Trulee Hall, Golden Corn Entryway with Boob Fountain, 2018, at Maccarone, Los Angeles. Photo by Coley Brown. Courtesy of the artist, Zabludowicz Collection in collaboration with Tamares Real Estate Holdings, Inc. and Maccarone, Los Angeles.

Trulee Hall, Golden Corn Entryway with Boob Fountain, 2018, at Maccarone, Los Angeles. Photo by Coley Brown. Courtesy of the artist, Zabludowicz Collection in collaboration with Tamares Real Estate Holdings, Inc. and Maccarone, Los Angeles.

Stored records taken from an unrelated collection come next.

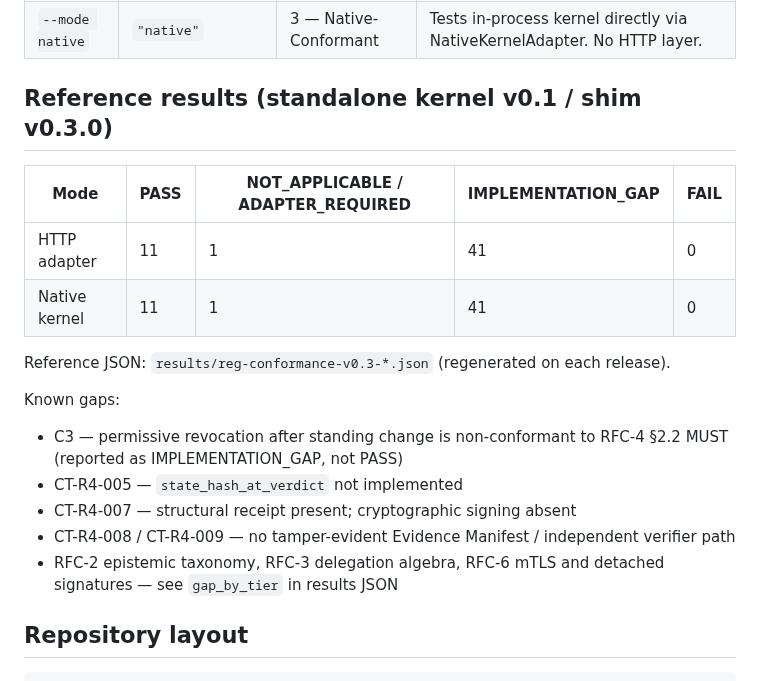
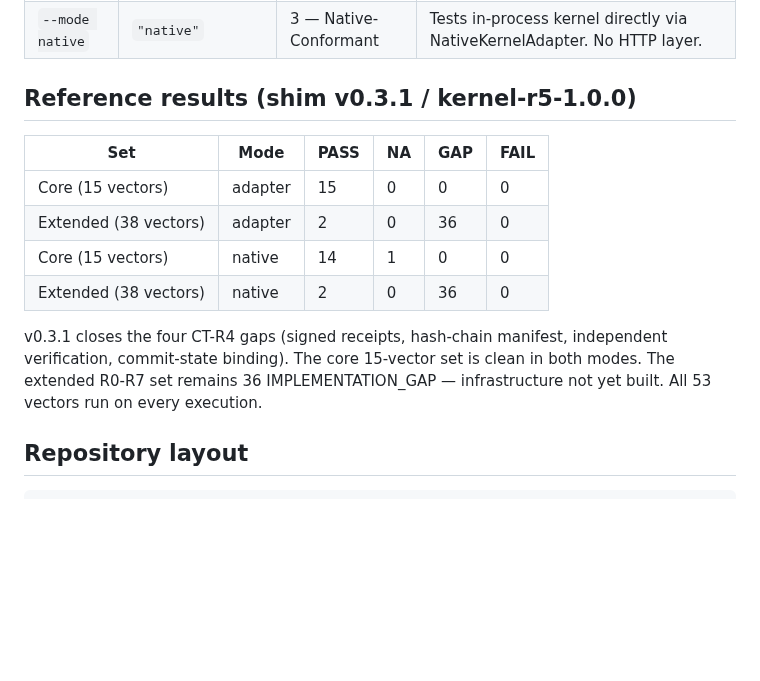
Before and after one commit to skiredj-prog/reg-conformance, a Markdown page: README.md, the part around the change. Rendered like a GitHub page; blank space fills up the shorter version.

Commit message:
Revise reference results and known gaps in README
Updated reference results and known gaps for kernel and shim versions.

```diff
--- a/README.md
+++ b/README.md
@@ -96,21 +96,21 @@ Conformance is declared per mode. Native does not imply HTTP, and vice versa.
 | `--mode http` | `"adapter"` | 2 — Adapter-Tested | Tests against a REG HTTP endpoint. Behavioral compatibility; not native conformance. |
 | `--mode native` | `"native"` | 3 — Native-Conformant | Tests in-process kernel directly via NativeKernelAdapter. No HTTP layer. |
 
-## Reference results (standalone kernel v0.1 / shim v0.3.0)
+## Reference results (shim v0.3.1 / kernel-r5-1.0.0)
 
-| Mode | PASS | NOT_APPLICABLE / ADAPTER_REQUIRED | IMPLEMENTATION_GAP | FAIL |
-|---|---|---|---|---|
-| HTTP adapter | 11 | 1 | 41 | 0 |
-| Native kernel | 11 | 1 | 41 | 0 |
+| Set                   | Mode    | PASS | NA | GAP | FAIL |
+|-----------------------|---------|------|-----|-----|------|
+| Core (15 vectors)     | adapter |  15  |  0  |  0  |  0   |
+| Extended (38 vectors) | adapter |   2  |  0  | 36  |  0   |
+| Core (15 vectors)     | native  |  14  |  1  |  0  |  0   |
+| Extended (38 vectors) | native  |   2  |  0  | 36  |  0   |
 
-Reference JSON: `results/reg-conformance-v0.3-*.json` (regenerated on each release).
+v0.3.1 closes the four CT-R4 gaps (signed receipts, hash-chain manifest,
+independent verification, commit-state binding).
+The core 15-vector set is clean in both modes.
+The extended R0-R7 set remains 36 IMPLEMENTATION_GAP — infrastructure not yet built.
+All 53 vectors run on every execution.
 
-Known gaps:
-- C3 — permissive revocation after standing change is non-conformant to RFC-4 §2.2 MUST (reported as IMPLEMENTATION_GAP, not PASS)
-- CT-R4-005 — `state_hash_at_verdict` not implemented
-- CT-R4-007 — structural receipt present; cryptographic signing absent
-- CT-R4-008 / CT-R4-009 — no tamper-evident Evidence Manifest / independent verifier path
-- RFC-2 epistemic taxonomy, RFC-3 delegation algebra, RFC-6 mTLS and detached signatures — see `gap_by_tier` in results JSON
 
 ## Repository layout
 
```
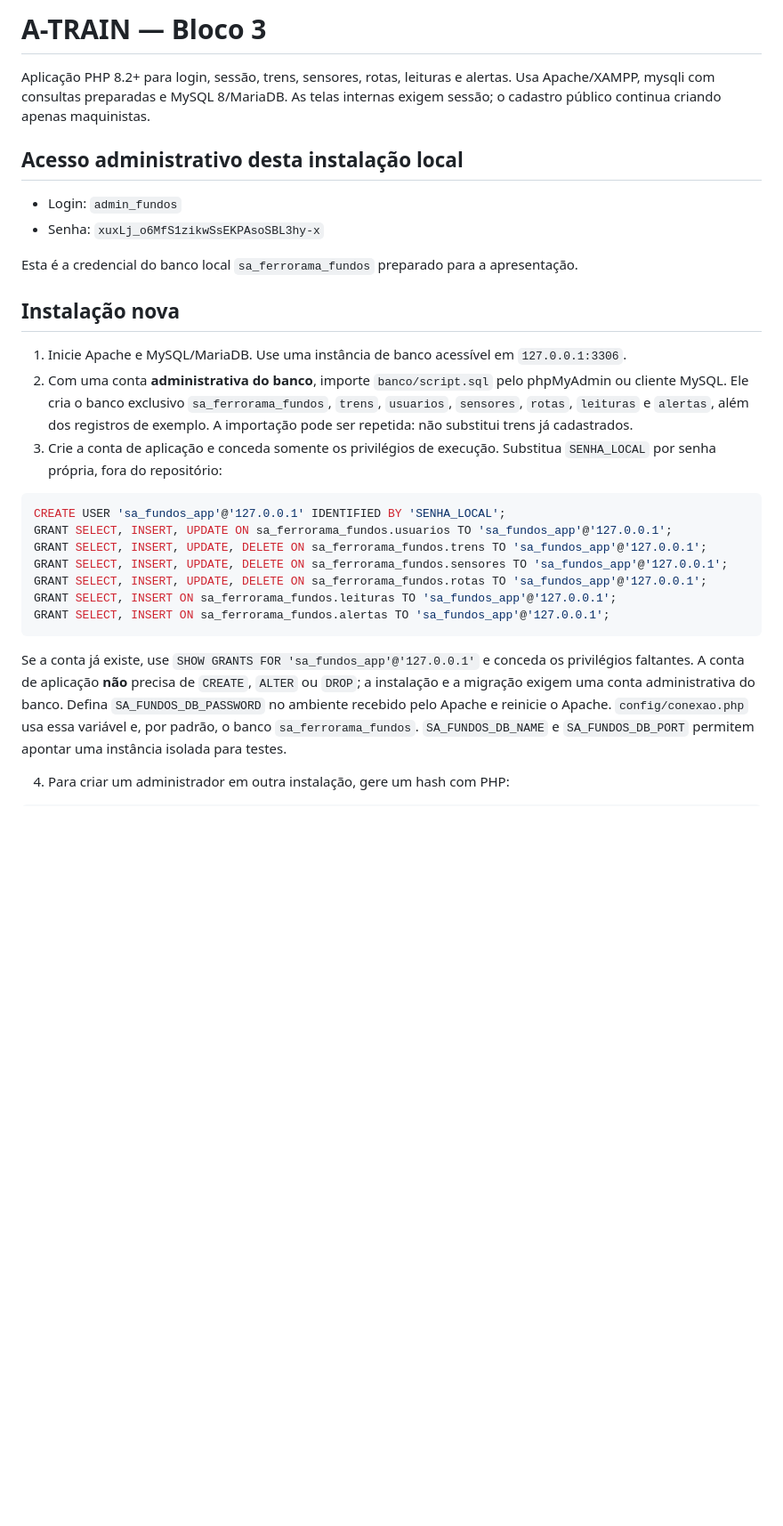
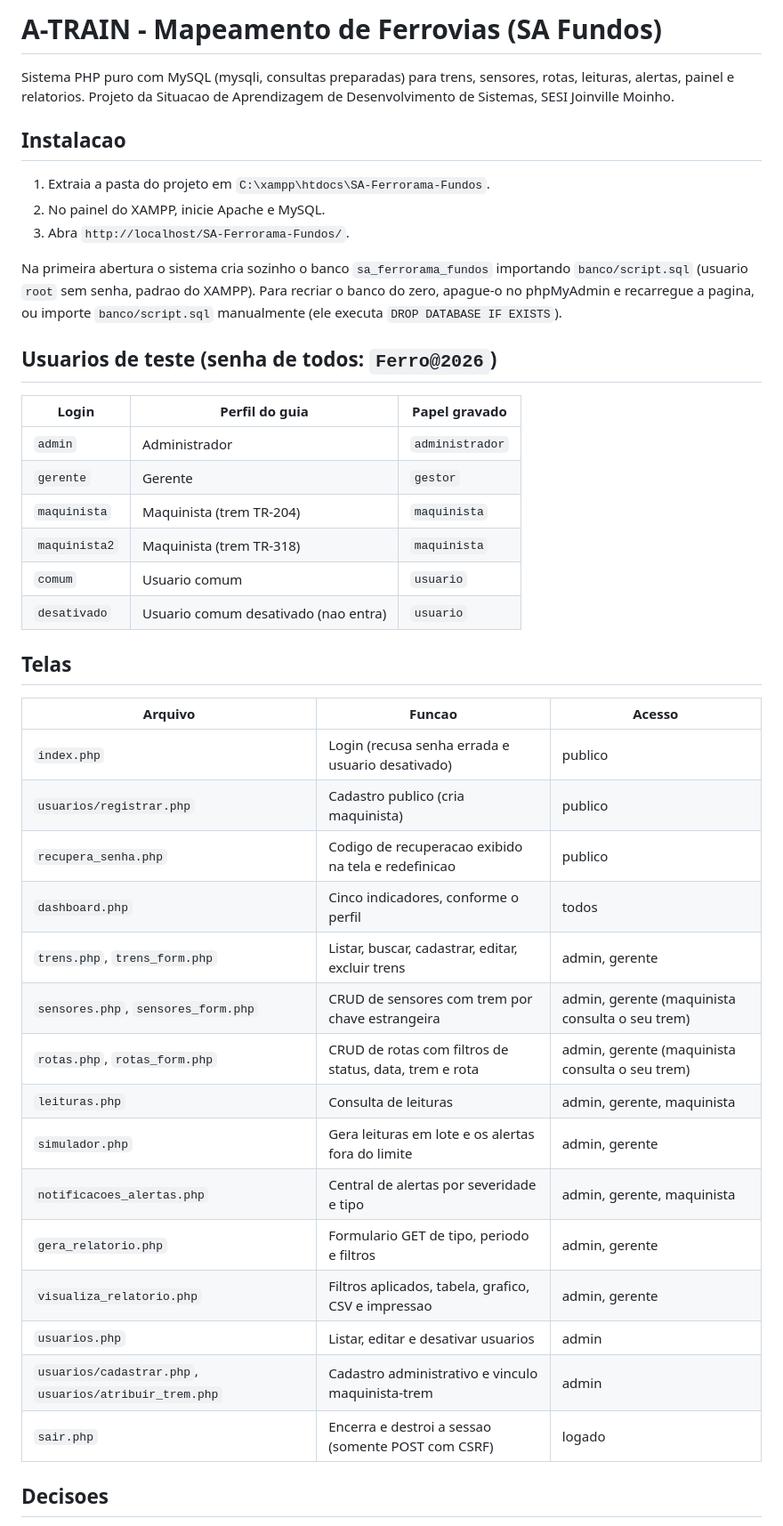
Before and after one commit to otavioschluter-wq/SA-Ferrorama, a Markdown page: README.md, the part around one of its changes. Shown at 89% size. Rendered like a GitHub page; blank space fills up the shorter version.

Commit message:
Documenta instalação, decisões e roteiro de testes do fechamento

````diff
--- a/README.md
+++ b/README.md
@@ -1,31 +1,45 @@
-# A-TRAIN — Bloco 3
+# A-TRAIN - Mapeamento de Ferrovias (SA Fundos)
 
-Aplicação PHP 8.2+ para login, sessão, trens, sensores, rotas, leituras e alertas. Usa Apache/XAMPP, mysqli com consultas preparadas e MySQL 8/MariaDB. As telas internas exigem sessão; o cadastro público continua criando apenas maquinistas.
+Sistema PHP puro com MySQL (mysqli, consultas preparadas) para trens, sensores, rotas, leituras, alertas, painel e relatorios. Projeto da Situacao de Aprendizagem de Desenvolvimento de Sistemas, SESI Joinville Moinho.
 
-## Acesso administrativo desta instalação local
+## Instalacao
 
-- Login: `admin_fundos`
-- Senha: `xuxLj_o6MfS1zikwSsEKPAsoSBL3hy-x`
+1. Extraia a pasta do projeto em `C:\xampp\htdocs\SA-Ferrorama-Fundos`.
+2. No painel do XAMPP, inicie Apache e MySQL.
+3. Abra `http://localhost/SA-Ferrorama-Fundos/`.
 
-Esta é a credencial do banco local `sa_ferrorama_fundos` preparado para a apresentação.
+Na primeira abertura o sistema cria sozinho o banco `sa_ferrorama_fundos` importando `banco/script.sql` (usuario `root` sem senha, padrao do XAMPP). Para recriar o banco do zero, apague-o no phpMyAdmin e recarregue a pagina, ou importe `banco/script.sql` manualmente (ele executa `DROP DATABASE IF EXISTS`).
 
-## Instalação nova
+## Usuarios de teste (senha de todos: `Ferro@2026`)
 
-1. Inicie Apache e MySQL/MariaDB. Use uma instância de banco acessível em `127.0.0.1:3306`.
-2. Com uma conta **administrativa do banco**, importe `banco/script.sql` pelo phpMyAdmin ou cliente MySQL. Ele cria o banco exclusivo `sa_ferrorama_fundos`, `trens`, `usuarios`, `sensores`, `rotas`, `leituras` e `alertas`, além dos registros de exemplo. A importação pode ser repetida: não substitui trens já cadastrados.
-3. Crie a conta de aplicação e conceda somente os privilégios de execução. Substitua `SENHA_LOCAL` por senha própria, fora do repositório:
+| Login | Perfil do guia | Papel gravado |
+|---|---|---|
+| `admin` | Administrador | `administrador` |
+| `gerente` | Gerente | `gestor` |
+| `maquinista` | Maquinista (trem TR-204) | `maquinista` |
+| `maquinista2` | Maquinista (trem TR-318) | `maquinista` |
+| `comum` | Usuario comum | `usuario` |
+| `desativado` | Usuario comum desativado (nao entra) | `usuario` |
 
-```sql
-CREATE USER 'sa_fundos_app'@'127.0.0.1' IDENTIFIED BY 'SENHA_LOCAL';
-GRANT SELECT, INSERT, UPDATE ON sa_ferrorama_fundos.usuarios TO 'sa_fundos_app'@'127.0.0.1';
-GRANT SELECT, INSERT, UPDATE, DELETE ON sa_ferrorama_fundos.trens TO 'sa_fundos_app'@'127.0.0.1';
-GRANT SELECT, INSERT, UPDATE, DELETE ON sa_ferrorama_fundos.sensores TO 'sa_fundos_app'@'127.0.0.1';
-GRANT SELECT, INSERT, UPDATE, DELETE ON sa_ferrorama_fundos.rotas TO 'sa_fundos_app'@'127.0.0.1';
-GRANT SELECT, INSERT ON sa_ferrorama_fundos.leituras TO 'sa_fundos_app'@'127.0.0.1';
-GRANT SELECT, INSERT ON sa_ferrorama_fundos.alertas TO 'sa_fundos_app'@'127.0.0.1';
-```
+## Telas
 
-Se a conta já existe, use `SHOW GRANTS FOR 'sa_fundos_app'@'127.0.0.1'` e conceda os privilégios faltantes. A conta de aplicação **não** precisa de `CREATE`, `ALTER` ou `DROP`; a instalação e a migração exigem uma conta administrativa do banco. Defina `SA_FUNDOS_DB_PASSWORD` no ambiente recebido pelo Apache e reinicie o Apache. `config/conexao.php` usa essa variável e, por padrão, o banco `sa_ferrorama_fundos`. `SA_FUNDOS_DB_NAME` e `SA_FUNDOS_DB_PORT` permitem apontar uma instância isolada para testes.
+| Arquivo | Funcao | Acesso |
+|---|---|---|
+| `index.php` | Login (recusa senha errada e usuario desativado) | publico |
+| `usuarios/registrar.php` | Cadastro publico (cria maquinista) | publico |
+| `recupera_senha.php` | Codigo de recuperacao exibido na tela e redefinicao | publico |
+| `dashboard.php` | Cinco indicadores, conforme o perfil | todos |
+| `trens.php`, `trens_form.php` | Listar, buscar, cadastrar, editar, excluir trens | admin, gerente |
+| `sensores.php`, `sensores_form.php` | CRUD de sensores com trem por chave estrangeira | admin, gerente (maquinista consulta o seu trem) |
+| `rotas.php`, `rotas_form.php` | CRUD de rotas com filtros de status, data, trem e rota | admin, gerente (maquinista consulta o seu trem) |
+| `leituras.php` | Consulta de leituras | admin, gerente, maquinista |
+| `simulador.php` | Gera leituras em lote e os alertas fora do limite | admin, gerente |
+| `notificacoes_alertas.php` | Central de alertas por severidade e tipo | admin, gerente, maquinista |
+| `gera_relatorio.php` | Formulario GET de tipo, periodo e filtros | admin, gerente |
+| `visualiza_relatorio.php` | Filtros aplicados, tabela, grafico, CSV e impressao | admin, gerente |
+| `usuarios.php` | Listar, editar e desativar usuarios | admin |
+| `usuarios/cadastrar.php`, `usuarios/atribuir_trem.php` | Cadastro administrativo e vinculo maquinista-trem | admin |
+| `sair.php` | Encerra e destroi a sessao (somente POST com CSRF) | logado |
 
-4. Para criar um administrador em outra instalação, gere um hash com PHP:
+## Decisoes
 
````
Also changed, not shown: other parts of README.md (+55 -47 lines).
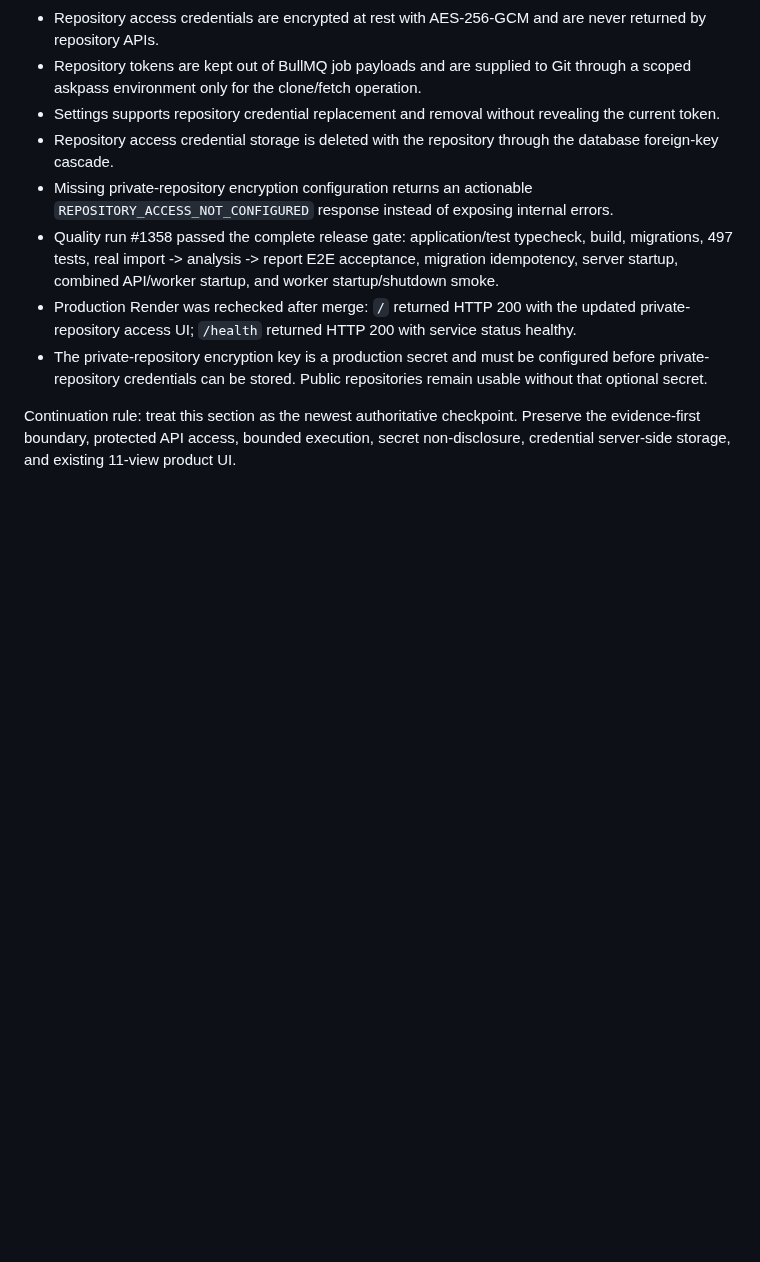
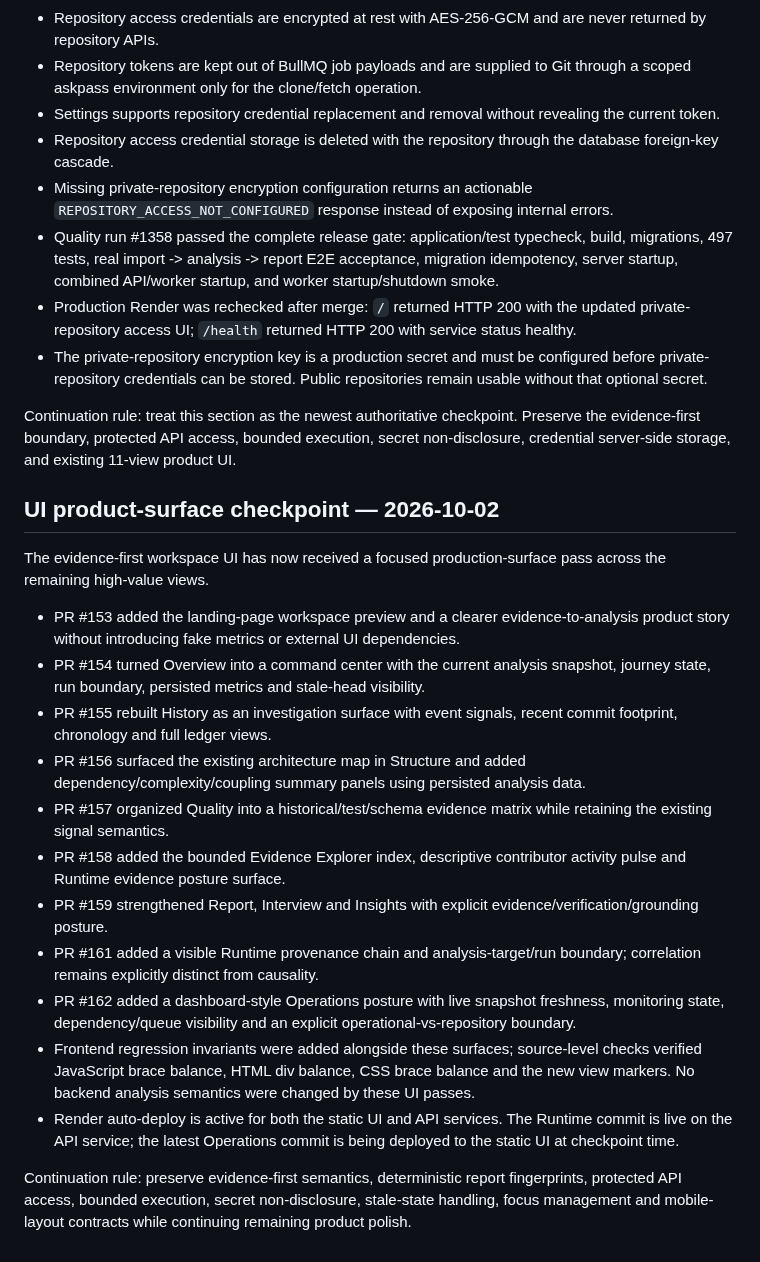
Before and after one commit to Dheerendra07/Project-Autopsy, a Markdown page: docs/development-status.md, the part around the change. Rendered like a GitHub page; blank space fills up the shorter version.

Commit message:
docs: record ui product surface checkpoint

```diff
--- a/docs/development-status.md
+++ b/docs/development-status.md
@@ -327,3 +327,20 @@ PR #151 is merged on main at `98d996d86f7c90ff3252f09cdac7624384dfee9b`.
 - The private-repository encryption key is a production secret and must be configured before private-repository credentials can be stored. Public repositories remain usable without that optional secret.
 
 Continuation rule: treat this section as the newest authoritative checkpoint. Preserve the evidence-first boundary, protected API access, bounded execution, secret non-disclosure, credential server-side storage, and existing 11-view product UI.
+## UI product-surface checkpoint — 2026-10-02
+
+The evidence-first workspace UI has now received a focused production-surface pass across the remaining high-value views.
+
+- PR #153 added the landing-page workspace preview and a clearer evidence-to-analysis product story without introducing fake metrics or external UI dependencies.
+- PR #154 turned Overview into a command center with the current analysis snapshot, journey state, run boundary, persisted metrics and stale-head visibility.
+- PR #155 rebuilt History as an investigation surface with event signals, recent commit footprint, chronology and full ledger views.
+- PR #156 surfaced the existing architecture map in Structure and added dependency/complexity/coupling summary panels using persisted analysis data.
+- PR #157 organized Quality into a historical/test/schema evidence matrix while retaining the existing signal semantics.
+- PR #158 added the bounded Evidence Explorer index, descriptive contributor activity pulse and Runtime evidence posture surface.
+- PR #159 strengthened Report, Interview and Insights with explicit evidence/verification/grounding posture.
+- PR #161 added a visible Runtime provenance chain and analysis-target/run boundary; correlation remains explicitly distinct from causality.
+- PR #162 added a dashboard-style Operations posture with live snapshot freshness, monitoring state, dependency/queue visibility and an explicit operational-vs-repository boundary.
+- Frontend regression invariants were added alongside these surfaces; source-level checks verified JavaScript brace balance, HTML div balance, CSS brace balance and the new view markers. No backend analysis semantics were changed by these UI passes.
+- Render auto-deploy is active for both the static UI and API services. The Runtime commit is live on the API service; the latest Operations commit is being deployed to the static UI at checkpoint time.
+
+Continuation rule: preserve evidence-first semantics, deterministic report fingerprints, protected API access, bounded execution, secret non-disclosure, stale-state handling, focus management and mobile-layout contracts while continuing remaining product polish.
```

In any other year, the familiar white Frieze tents would be going up in Regent’s Park, heralding the start of the most exciting week of the London arts calendar and kicking off a city-wide schedule of exhibition openings, private views, dinners, parties, and boozy receptions.
But this year, the mood in the city is more somber. Following a brief return to normalcy (or something vaguely like it) this summer, the U.K. has witnessed a steep rise in coronavirus cases, which has led to a newly legislated 10 p.m. curfew for hospitality businesses in England, a ban on social gatherings of more than six people, and new fines for people caught without masks where required. A second full lockdown seems imminent.
Billy Childish, Boyfriend and Girlfriend on Bed. Walderslade, 1982, 1982. Courtesy of the artist and Lehmann Maupin, New York, Hong Kong, Seoul, and London.

Billy Childish, Boyfriend and Girlfriend on Bed. Walderslade, 1982, 1982. Courtesy of the artist and Lehmann Maupin, New York, Hong Kong, Seoul, and London.

Sthenjwa Luthuli, Positive Fear, 2020, Courtesy of the artist and Unit London.

Sthenjwa Luthuli, Positive Fear, 2020, Courtesy of the artist and Unit London.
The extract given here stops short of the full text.